The chief prosecutor in the southern city of Augsburg, who is investigating 80-year-old Cornelius Gurlitt on charges including tax evasion, acknowledged that some of the more than 1,400 works confiscated from his home in February 2012 clearly belonged to him.

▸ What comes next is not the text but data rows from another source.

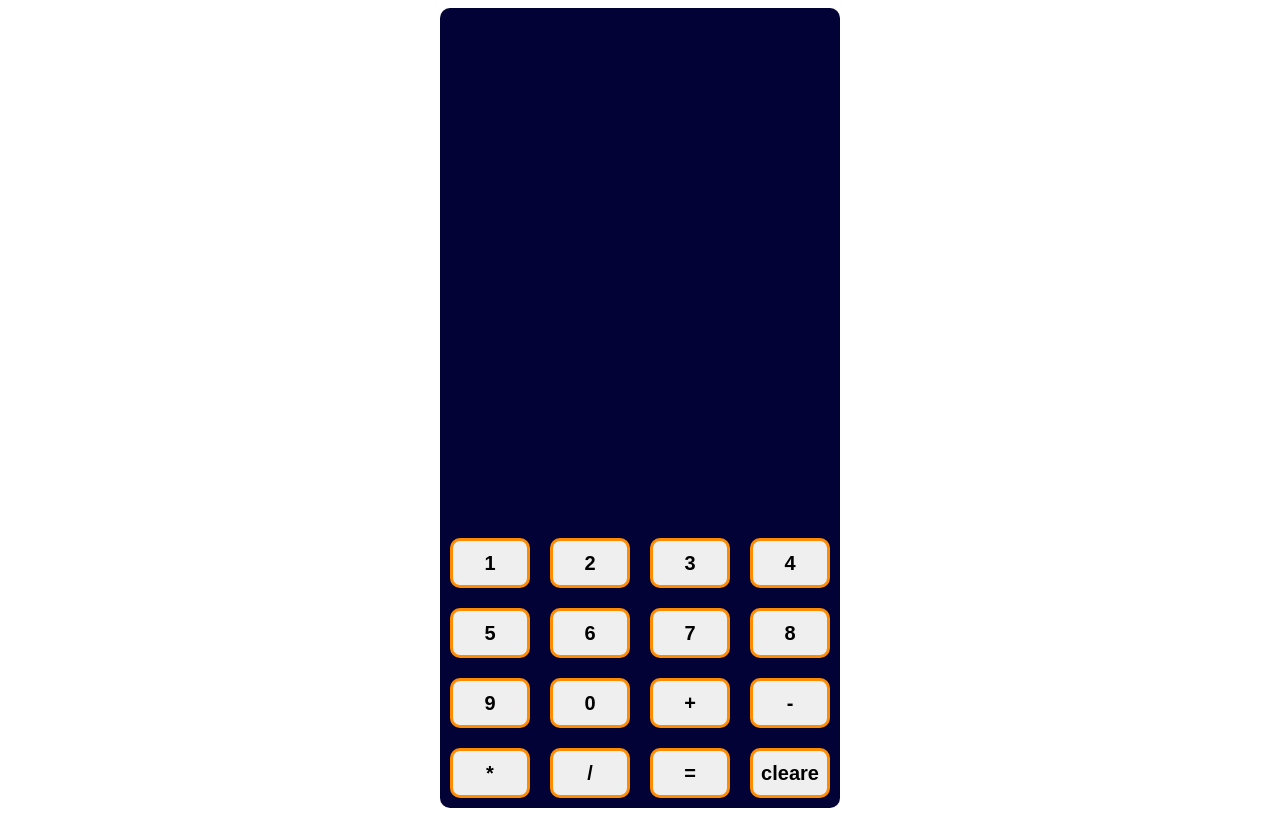
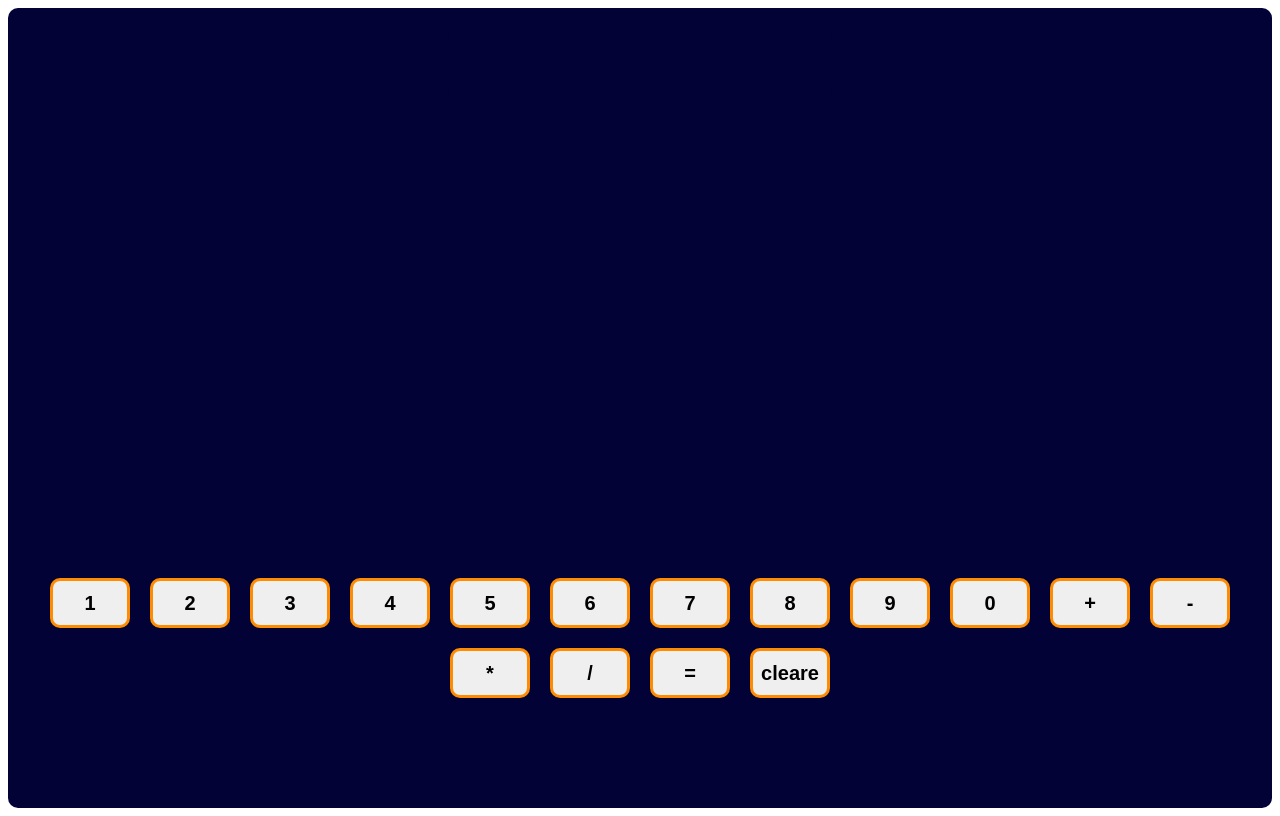
Before and after one commit to TitusBokosi/calculator, a plain HTML site: page index.html in a window 1280 px wide. Drawn offline with Linux system fonts and the light colour scheme.

Commit message:
margin bottom for buttons

```diff
--- a/styles.css
+++ b/styles.css
@@ -29,7 +29,7 @@ button{
     flex: auto;
     align-items: center;
     align-content: center;
-    width: 400px;
+    width: auto;
     flex-wrap: wrap;
     background-color: rgb(2, 2, 54);
 }
@@ -61,4 +61,5 @@ input{
     align-items: center;
     justify-self: flex-end;
     flex-wrap: wrap;
+    margin-bottom: 100px;
 }
```
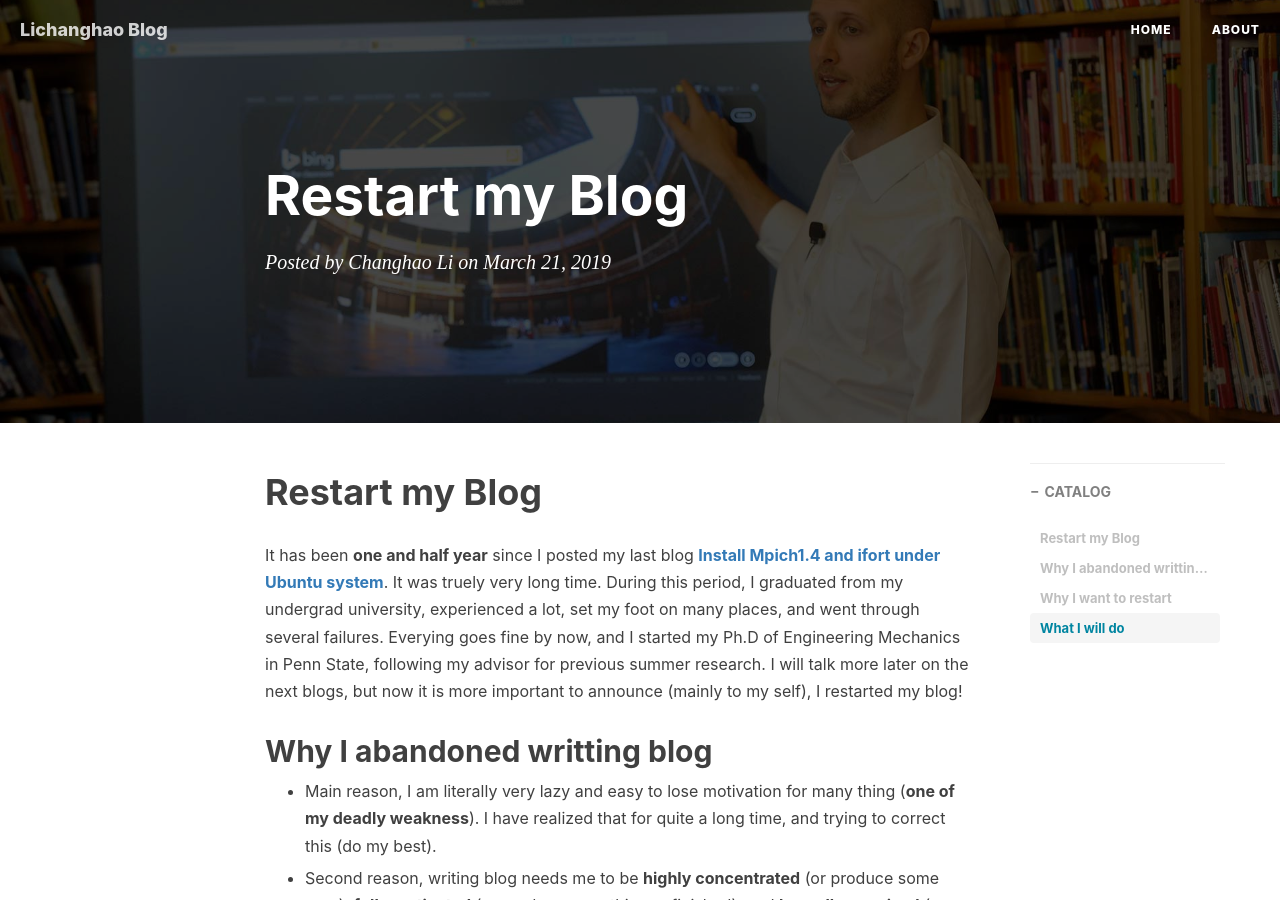
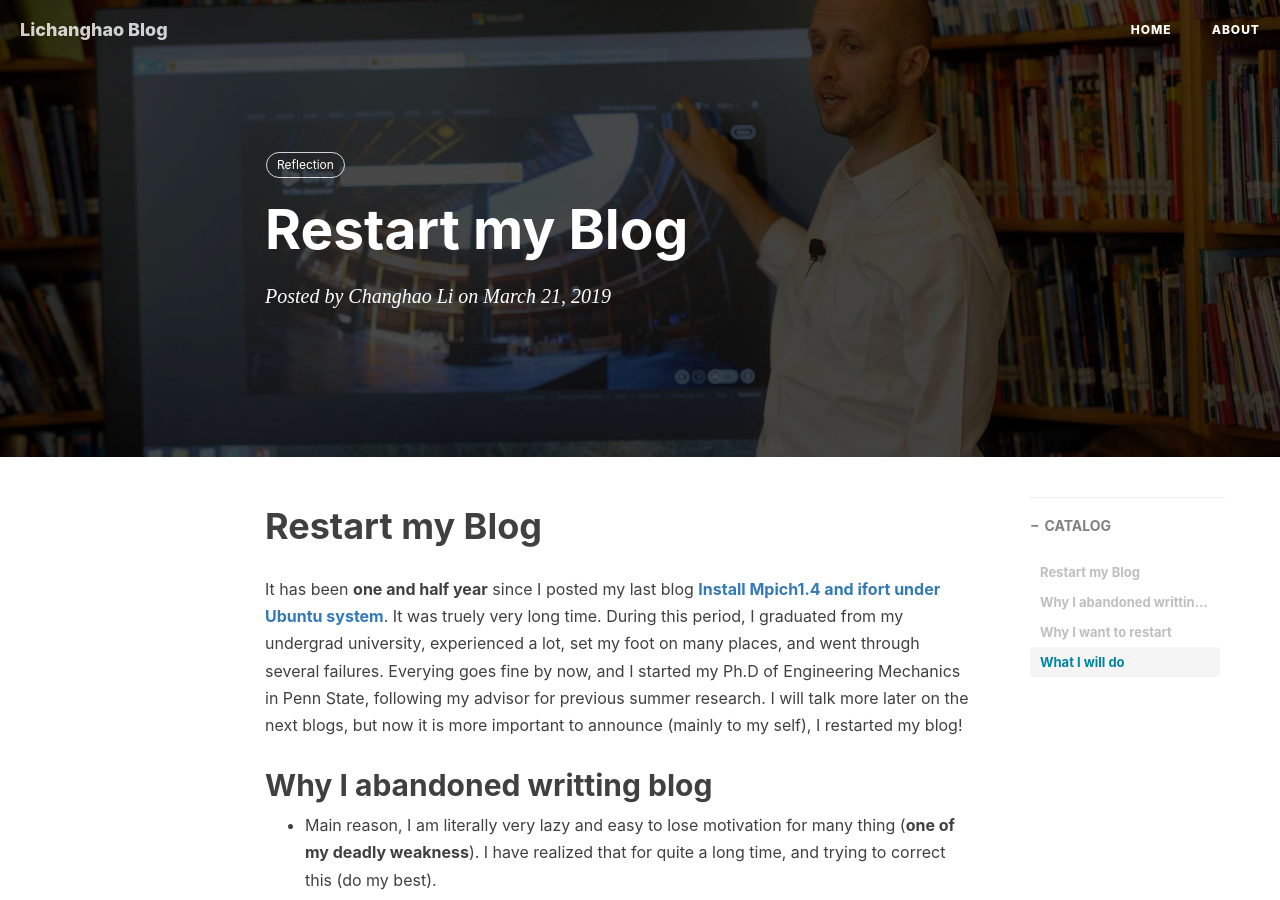
Before and after one commit to lichanghao/lichanghao.github.io.old, a Jekyll site: the page built from _posts/2019-03-21-Restart my blog.md, in a window 1280 px wide and 900 px high. Built offline with Jekyll 4.4.1, drawn with Linux system fonts in a browser that asks for light colours; nearby versions of some CDN libraries; comment, search, counter and statistics services are not loaded.

Commit message:
new_post_by_Changhao

```diff
--- a/_config.yml
+++ b/_config.yml
@@ -1,6 +1,6 @@
 # Site settings
 title: Lichanghao Blog
-SEOTitle: 李昌浩的博客 | Lichanghao Blog
+SEOTitle: Lichanghao Blog | 李昌浩的博客
 header-img:  "img/post-bg-re-vs-ng2.jpg"
 email: czl478@psu.edu
 description: "Ph.D Student in Engineering Mechanics"
@@ -74,7 +74,7 @@
 
 # Featured Tags
 featured-tags: true                     # whether or not using Feature-Tags
-featured-condition-size: 1              # A tag will be featured if the size of it is more than this condition value
+featured-condition-size: 10            # A tag will be featured if the size of it is more than this condition value
 
 
 
--- a/_posts/2019-03-21-Restart my blog.md
+++ b/_posts/2019-03-21-Restart my blog.md
@@ -2,7 +2,7 @@
 layout:            post
 title:             "Restart my Blog"
 date:              2019-03-21 23:35:00 +0300
-tags:
+tags:              Reflection
 comments:			  true
 category:          Features
 catalog:    		  true
```
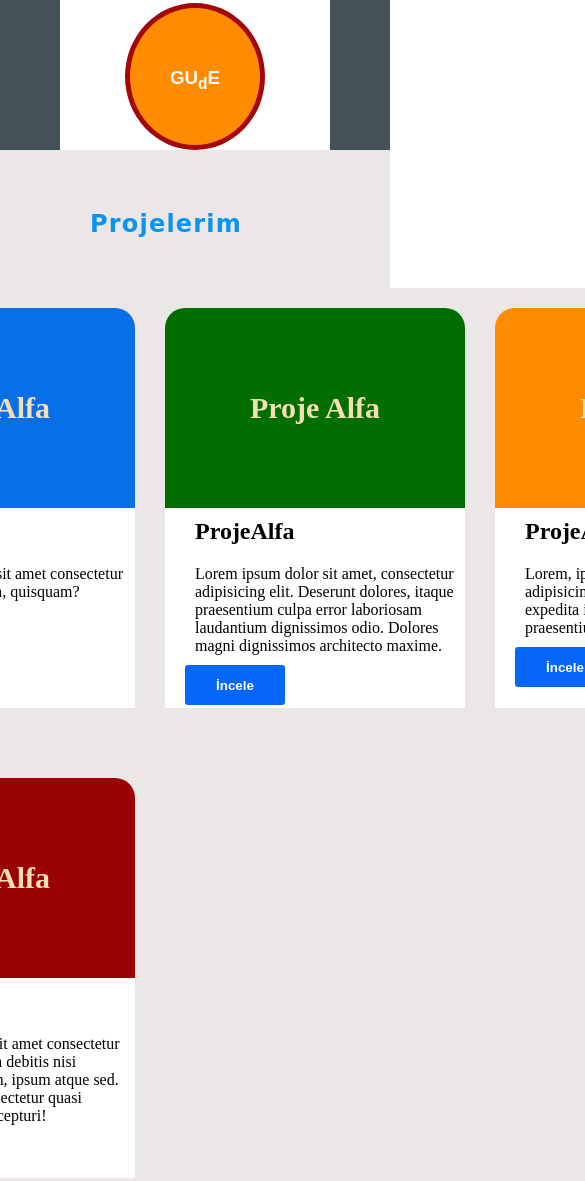
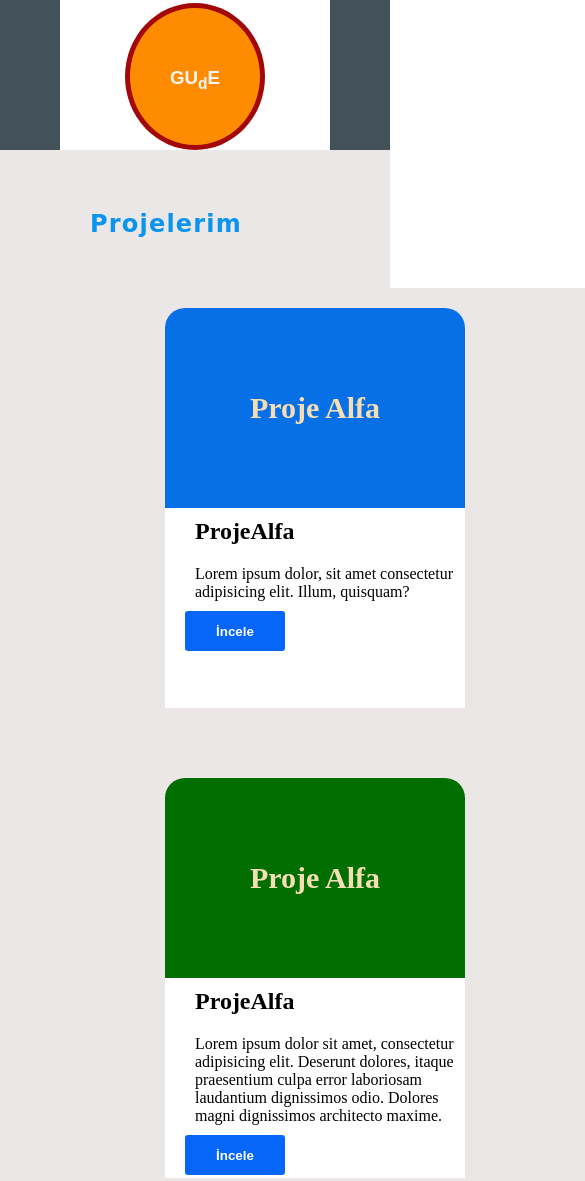
Before and after one commit to GoktugGude/FirstCV, a plain HTML site: page index.html in a window 390 px wide. Shown: the part 2171-3352 px from the top of the page, 585 px wide, since content can reach past the window. Drawn offline with Linux system fonts and the light colour scheme.

Commit message:
updatemedia

```diff
--- a/style.css
+++ b/style.css
@@ -236,3 +236,9 @@ button:hover{
 transform:scale(1.05); /* Hover durumunda kartı büyütür */
 transition: transform 0.3s ease, box-shadow 0.3s ease; /* Hover durumunda geçiş efekti ekler */
 }
+
+@media(max-width:600px){
+  .third{
+    grid-template-columns: repeat(1,1fr);
+  }
+}
```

More than 400 of the paintings could be returned to Gurlitt.
"It is of key importance that works taken in connection with Nazi persecution be identified so that outstanding property claims can be settled and possible previous owners can exercise their rights," prosecutor Reinhard Nemetz said in a statement.
"At the same time, determining the provenance of the paintings also makes possible an identification of those artworks that without a doubt belong to the accused, whose return should be immediately offered to him," he added.
Nemetz said he had asked a task force appointed last week to identify such paintings "as soon as possible".
Gurlitt is the heir of a powerful art dealer tasked by the Nazis with selling works that they stole, extorted or seized in exchange for hard currency, and with handpicking masterpieces for a "Führer Museum" for Adolf Hitler in the Austrian city of Linz that was never built.
The task force said last week that of the 1,406 long-lost paintings,sketches and prints seized at Gurlitt's Munich flat, about 970 were suspected of being looted from Jewish families or taken from museums in a crackdown on avant-garde, "degenerate" art.
Untangling the ownership of the works by the likes of Picasso, Matisse,Chagall, Renoir and Delacroix is expected to be a drawn-out process, complicated by Gurlitt's insistence that he will not give up the works without a fight.
"I will not give anything back voluntarily," a defiant Gurlitt told this week's Der Spiegel magazine.